-- Bitter primaries may have something to do with increased polarization in Congress, but the fiscal cliff stand-off proves it's not everything. Most lame duck members, whether retired or defeated, seem unwilling to budge from party orthodoxy even though they've been freed from the demands of the electorate. The private pressure on members from lobbyists, friends, and colleagues also contributes to the gridlock; it's just a little harder to see.
-- An over-used (and often inaccurate) political analysis is the claim that a politician can improve his or her standing and name ID for a future statewide by running a losing campaign in the current cycle. It's rarely helpful to any politician's career to lose a race, but it does happen from time to time: Those encouraging Cory Booker to challenge Chris Christie can point to the example of Jim McGreevey, who had a tough primary in 1997, yet came close to defeating then-popular Gov. Christie Todd Whitman. Four years later, he had no primary and enjoyed a fairly easy general election victory as well. In a state as blue as New Jersey, any Democratic nominee has a decent chance to win any statewide race, and virtually no Democrat could lose by a margin large enough to embarrass him or her.
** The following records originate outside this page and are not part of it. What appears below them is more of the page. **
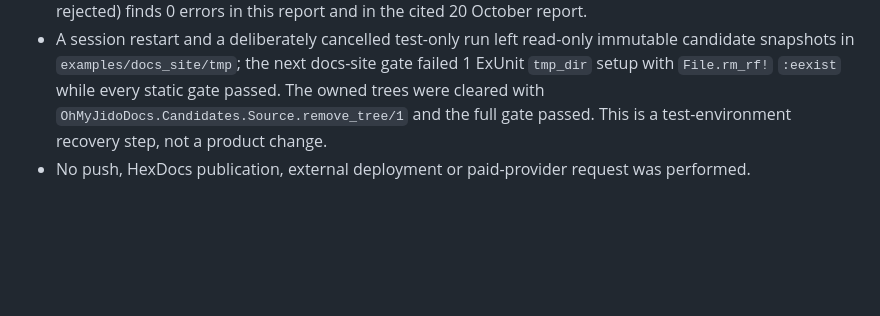
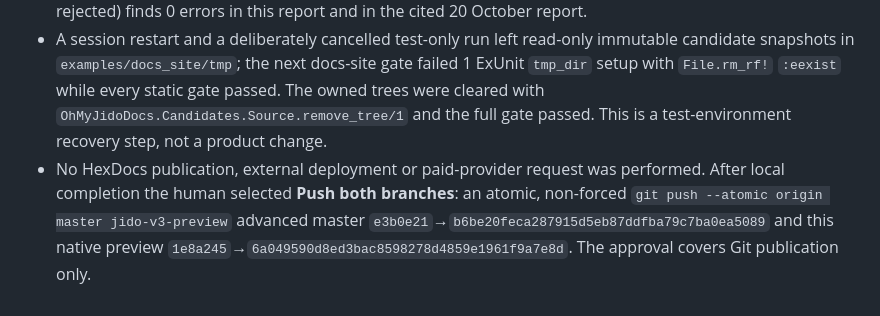
Before and after one commit to mattneel/oh_my_jido, a Markdown page: docs/oh-my-jido/PROGRESS.md, the part around the change. Rendered like a GitHub page; blank space fills up the shorter version.

Commit message:
docs: record approved push of the documentation pass

```diff
--- a/docs/oh-my-jido/PROGRESS.md
+++ b/docs/oh-my-jido/PROGRESS.md
@@ -409,4 +409,4 @@ delivery section retain all unfinished application/runtime/operations work.
 - With explicit approval, fixed tool-call and approval time limits. Reproduced first: an agent Question answered after 35 s was killed at the 30,000 ms `tool_timeout_ms` and recorded uncertain, and the late answer returned `:unknown_question`; `question_timeout_ms` (300,000 ms) was unreachable. A tool call now runs for `tool_timeout_ms` plus `question_timeout_ms`, and a question whose waiting call ends is withdrawn. Four public-API regressions in `test/tool_call_limits_test.exs` pass; three failed before the fix (an agent question killed at the 300 ms tool budget, a direct approval killed at the 1,000 ms tool budget, and no withdrawal reported). The stalled-call case already passed here, because this SDK honored `tool_timeout_ms` for agent calls. Two independent reviews closed every finding; native V3 cancellation stops running executions, so the stable-only cancellation caveat does not apply here.
 - Fresh final-source density: `bench/results/density-docs-native-v3-call-limits-20261022.json`, 1/10/100/500, active 8/six rounds, 95,755.8 ms, all cleanup invariants and OS 3→3, library SHA `4cee4fa82d3fa469cc162057e9aa61a047dc2dae4774ac6ef0e546e705c69a19` recomputed from the working tree. The default `jsonschema` FormatChecker in this interpreter does not enforce `date-time`, so earlier entries claiming date-time validation did not actually check it; an explicit RFC 3339 checker (its negative controls are rejected) finds 0 errors in this report and in the cited 20 October report.
 - A session restart and a deliberately cancelled test-only run left read-only immutable candidate snapshots in `examples/docs_site/tmp`; the next docs-site gate failed 1 ExUnit `tmp_dir` setup with `File.rm_rf!` `:eexist` while every static gate passed. The owned trees were cleared with `OhMyJidoDocs.Candidates.Source.remove_tree/1` and the full gate passed. This is a test-environment recovery step, not a product change.
-- No push, HexDocs publication, external deployment or paid-provider request was performed.
+- No HexDocs publication, external deployment or paid-provider request was performed. After local completion the human selected **Push both branches**: an atomic, non-forced `git push --atomic origin master jido-v3-preview` advanced master `e3b0e21`→`b6be20feca287915d5eb87ddfba79c7ba0ea5089` and this native preview `1e8a245`→`6a049590d8ed3bac8598278d4859e1961f9a7e8d`. The approval covers Git publication only.
```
-- In a sign of growing tensions between House Speaker John Boehner, R-Ohio, and conservatives, Rep. Tim Huelskamp, R-Kan., appeared on MSNBC (of all places!) to trash him on Wednesday night. The "conservative purge" -- of which Huelskamp was a victim -- continues to inflame the right, a group that was already worried Boehner would sell them out in the fiscal cliff talks. With Rep. Tom Price, R-Ga., out of the running, Boehner's speakership looks safe for the 113th Congress, but it may not be smooth.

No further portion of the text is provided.